▶ [Work instruction]
Go through the material below and tally every line with the string "other". Reply with the number only.

▶ [Data under study]
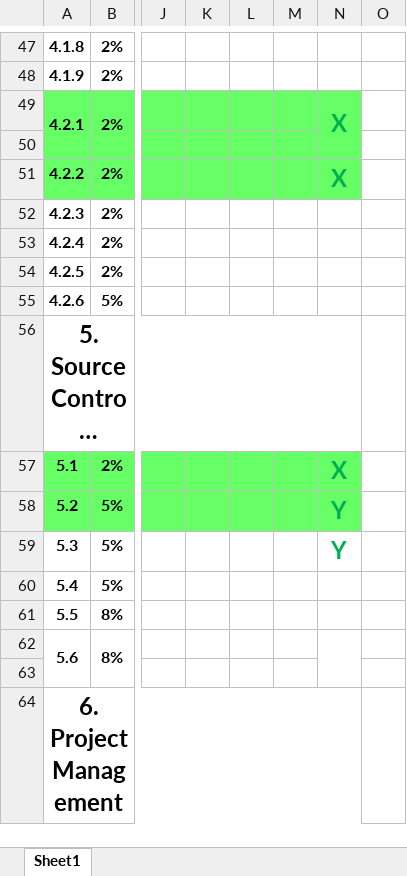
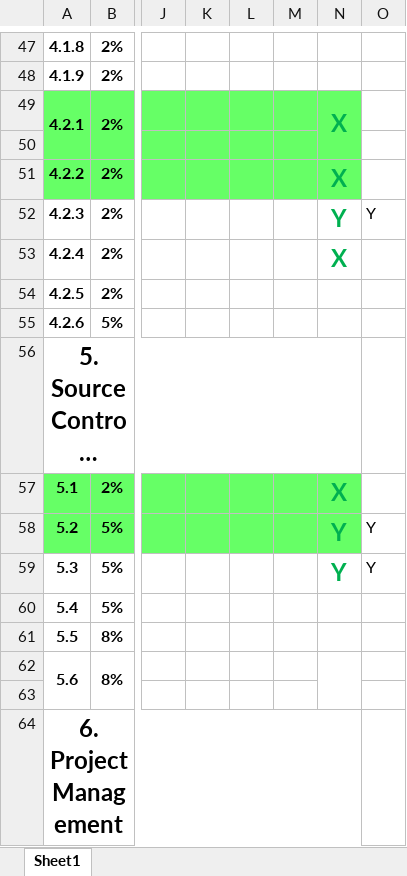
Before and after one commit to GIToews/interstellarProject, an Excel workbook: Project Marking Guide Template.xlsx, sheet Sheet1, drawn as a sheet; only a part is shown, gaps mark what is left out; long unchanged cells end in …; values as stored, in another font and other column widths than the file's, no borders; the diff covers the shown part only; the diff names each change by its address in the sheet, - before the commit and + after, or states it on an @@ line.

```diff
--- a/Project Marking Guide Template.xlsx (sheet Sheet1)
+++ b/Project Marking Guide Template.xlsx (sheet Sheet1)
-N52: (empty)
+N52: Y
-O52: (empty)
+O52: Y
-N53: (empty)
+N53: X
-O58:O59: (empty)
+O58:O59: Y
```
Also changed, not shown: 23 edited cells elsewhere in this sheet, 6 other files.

▶ [Result]
2